The development has lit a cultural fire. People are angry; they view the potential loss of women’s reproductive rights as tantamount to a nation turning back the clock. Already, protests have broken out across the country (tellingly, within hours of the leak, police surrounded the Supreme Court Building with barricades). The draft opinion has also undermined our faith in the Court and has cast a pall of political discord over a supposedly non-partisan institution (keep in mind: the majority opinion goes against what Kavanaugh, Barrett and Gorsuch each said regarding Roe during their respective confirmation hearings).

Most interestingly, the news has set the stage for a seismic shift in our political landscape, has opened up a new political battlefield at a time when Trump-style politics remain the order of the day and during an election cycle that had all but guaranteed a GOP victory in the 2022 midterms (and arguably, the 2024 election). Our nation’s elected officials have now been called to mobilize a response and protect women’s fundamental right to choose, and an unintended consequence of all this is that the Democrats finally have a wedge issue to use at the ballot box. Arguably, this couldn’t have come at a better time for Biden, who currently commands a laughable 42 percent approval rating, according to FiveThirtyEight, putting him neck and neck with Trump for being the most unpopular President in recent history.

Complacency got us here. None of this would’ve happened if Clinton had won in 2016 and if Trump’s three appointed Justices had never made it to the bench. But an overwhelming majority of Americans support women’s right to abortion access (80 percent, according to Gallup), and nothing riles up apathetic voters like a potential infringement of our civil rights. Many of us foresaw the Democrats facing a bloodbath in November. Now, I’m not so sure.

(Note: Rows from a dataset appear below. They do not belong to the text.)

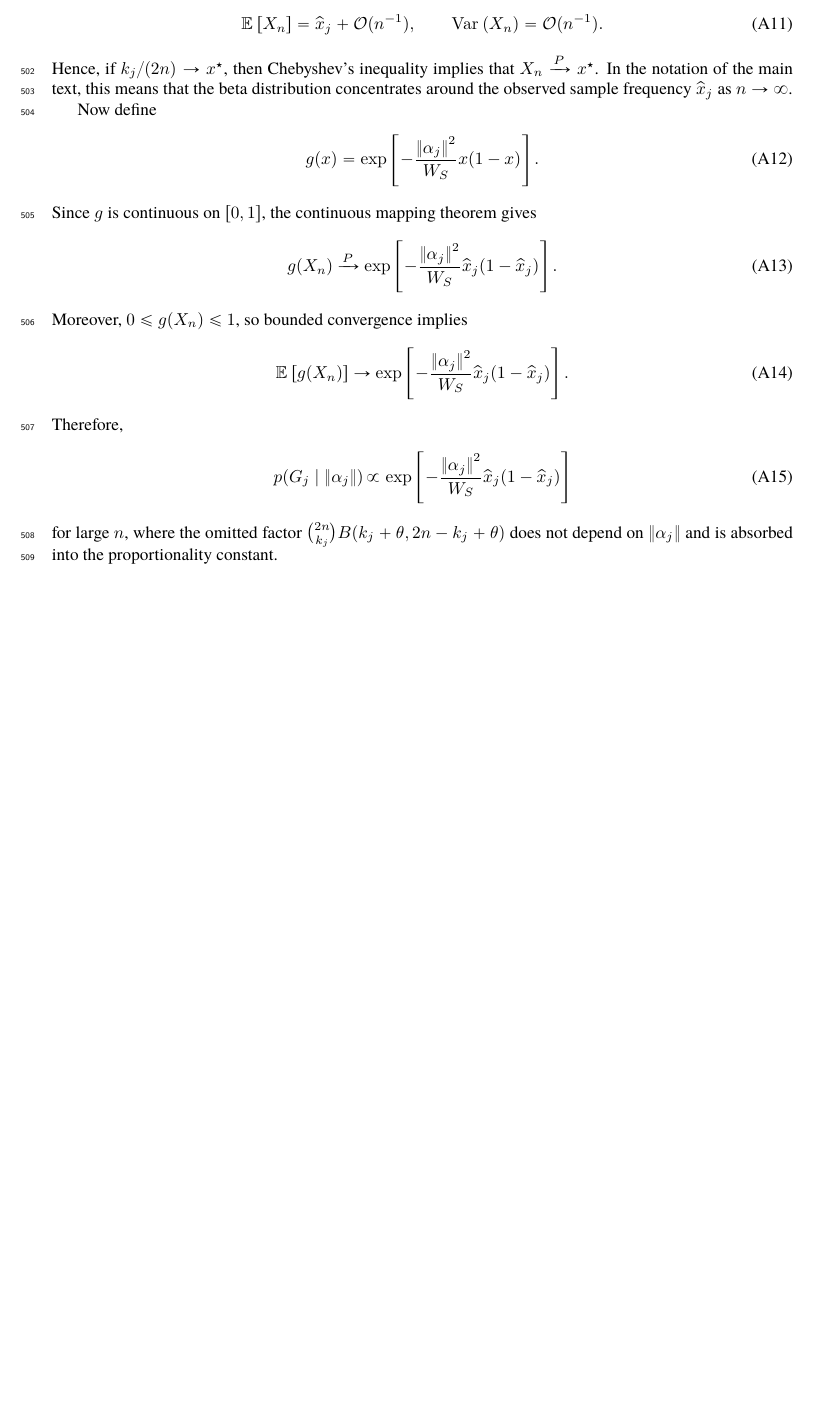
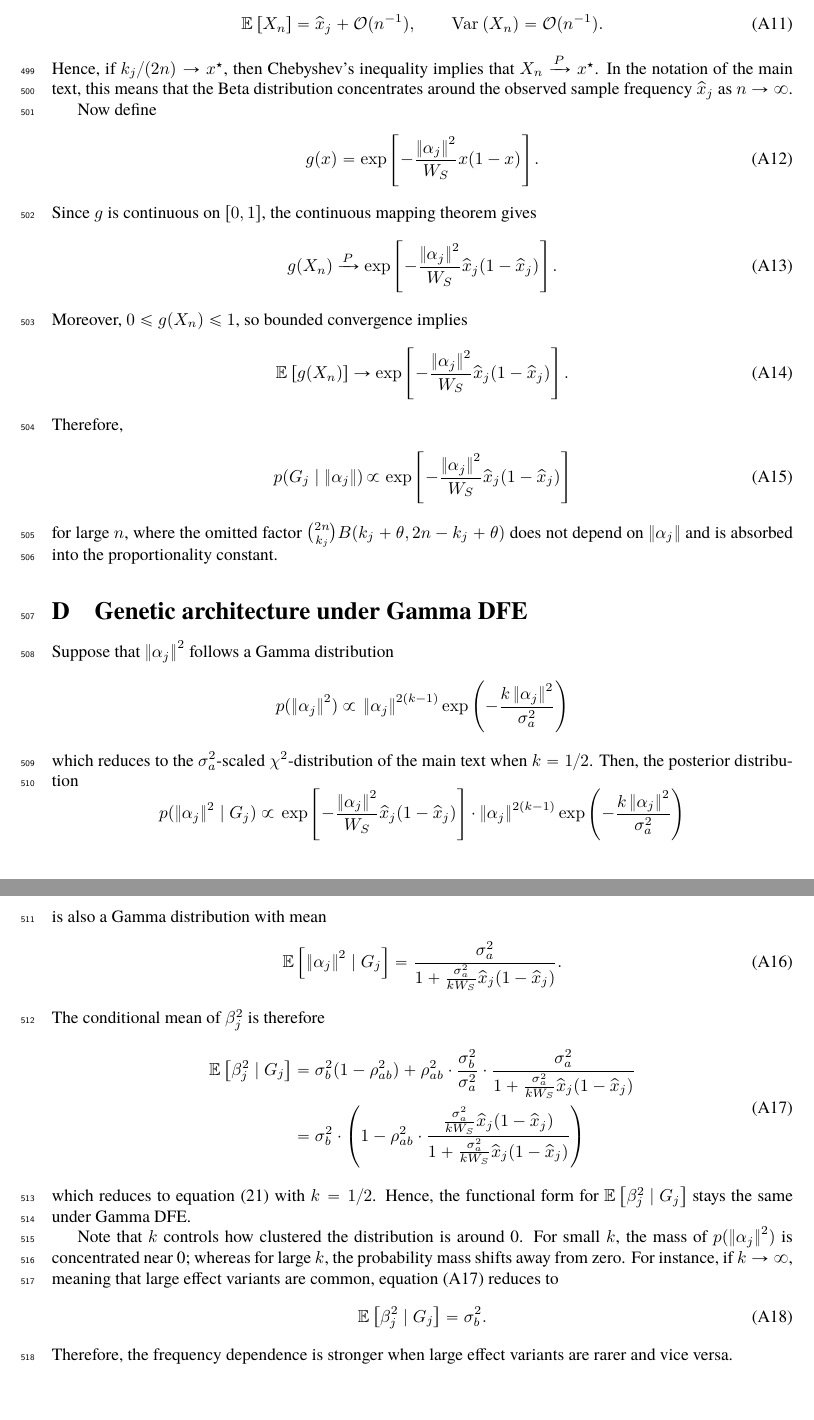
Before and after one commit to hanbin973/param_arch_stab_paper, a LaTeX paper (paper.tex): part of page 17 of 41 before the commit and two parts of pages 17 and 18 of 42 after it, the two joined at a grey line, cut so that both start at the same text, the shorter picture padded with empty space. Compiled offline with pdfLaTeX.

Commit message:
Updates from Overleaf

```diff
--- a/paper.tex
+++ b/paper.tex
@@ -683,7 +685,7 @@ Writing $\hx_j = k_j/(2n)$, we obtain
     \var{X_n} = \mathcal{O}(n^{-1}).
 \end{align}
 Hence, if $k_j/(2n) \to x^\star$, then Chebyshev's inequality implies that $X_n \xrightarrow{P} x^\star$.
-In the notation of the main text, this means that the beta distribution concentrates around the observed sample frequency $\hx_j$ as $n \to \infty$.
+In the notation of the main text, this means that the Beta distribution concentrates around the observed sample frequency $\hx_j$ as $n \to \infty$.
 
 Now define
 \begin{align}
@@ -707,6 +709,56 @@ Therefore,
     \exp\left[-\frac{\norm{\alpha_j}^2}{W_S}\hx_j(1-\hx_j)\right]
 \end{align}
 for large $n$, where the omitted factor $\binom{2n}{k_j}B(k_j+\theta,2n-k_j+\theta)$ does not depend on $\norm{\alpha_j}$ and is absorbed into the proportionality constant.
+
+\section{Genetic architecture under Gamma DFE}
+\label{apx:Gamma_dfe}
+
+Suppose that $\norm{\alpha_j}^2$ follows a Gamma distribution
+\begin{align*}
+    p(\norm{\alpha_j}^2) \ \propto \
+    \norm{\alpha_j}^{2(k-1)} \exp\left(-\frac{k\norm{\alpha_j}^2}{\sigma_a^2} \right)
+\end{align*}
+which reduces to the $\sigma_a^2$-scaled $\chi^2$-distribution of the main text when $k=1/2$.
+Then, the posterior distribution
+\begin{equation*}
+    p(\norm{\alpha_j}^2 \mid G_j) \ \propto \ \exp\left[-\frac{\norm{\alpha_j}^2}{W_S}\hx_j(1-\hx_j) \right] \cdot
+    \norm{\alpha_j}^{2(k-1)} \exp\left(-\frac{k\norm{\alpha_j}^2}{\sigma_a^2} \right)
+\end{equation*}
+is also a Gamma distribution with mean
+\begin{align}\label{aeq:}
+    \E{\norm{\alpha_j}^2 \mid G_j}
+    = \frac{\sigma_a^2}{1 + \frac{\sigma_a^2}{kW_S}\hx_j(1-\hx_j)}.
+\end{align}
+The conditional mean of $\beta_j^2$ is therefore
+\begin{align} \label{aeq:beta_cond_var}
+    \begin{aligned}
+       \E{\beta_j^2 \mid G_j} &=\sigma_b^2 (1- \rho_{ab}^2) + \rho_{ab}^2 \cdot \frac{\sigma_b^2}{\sigma_a^2} \cdot
+       \frac{\sigma_a^2}{1 + \frac{\sigma_a^2}{kW_S}\hx_j(1-\hx_j)} \\
+       &=
+       \sigma_b^2 \cdot
+    \left(
+        1 - \rho_{ab}^2 \cdot
+        \frac{
+        \frac{\sigma_a^2}{kW_S}\hx_j(1-\hx_j)
+        }{
+        1+ \frac{\sigma_a^2}{kW_S}\hx_j(1-\hx_j)
+        }
+    \right)
+    \end{aligned}
+\end{align}
+which reduces to equation~\eqref{eq:beta_cond_var} with $k=1/2$.
+Hence, the functional form for $\E{\beta_j^2 \mid G_j}$ stays the same under Gamma DFE.
+
+Note that $k$ controls how clustered the distribution is around 0.
+For small $k$, the mass of $p(\norm{\alpha_j}^2)$ is concentrated near 0;
+whereas for large $k$, the probability mass shifts away from zero.
+For instance, if $k \rightarrow \infty$, meaning that large effect variants are common, equation~\eqref{aeq:beta_cond_var} reduces to
+\begin{align}
+    \E{\beta_j^2 \mid G_j} = \sigma_b^2.
+\end{align}
+Therefore, the frequency dependence is stronger when large effect variants are rarer and vice versa.
+
+
 
 \clearpage
 
```
Also changed, not shown: review-responses.tex (+5 -4 lines), paper.tex (48 more changed lines).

Roe’s endangerment also signals a top issue that the private sector will inevitably be expected to take a stand on this year and beyond. Brands are all-too familiar with the polarized political environment in which they reside, and recognize that today’s consumer audiences are more conscious of social, political, and environmental causes, which influences their buying decisions. As a result, brands will have to be more focused than ever on navigating this ideological minefield and on the practice of communicating with purpose, and companies that continue to approach pressing social topics with the same look-the-other-way approach could be in for a rude awakening. This development may also drive a wedge between U.S. corporations—which have traditionally been bulwarks for conservative causes—and Republican states, ala Disney’s recent spat with Florida over the Sunshine State’s law on discussing gender identity issues in schools. This is one issue on which the private sector won’t be able to stay silent.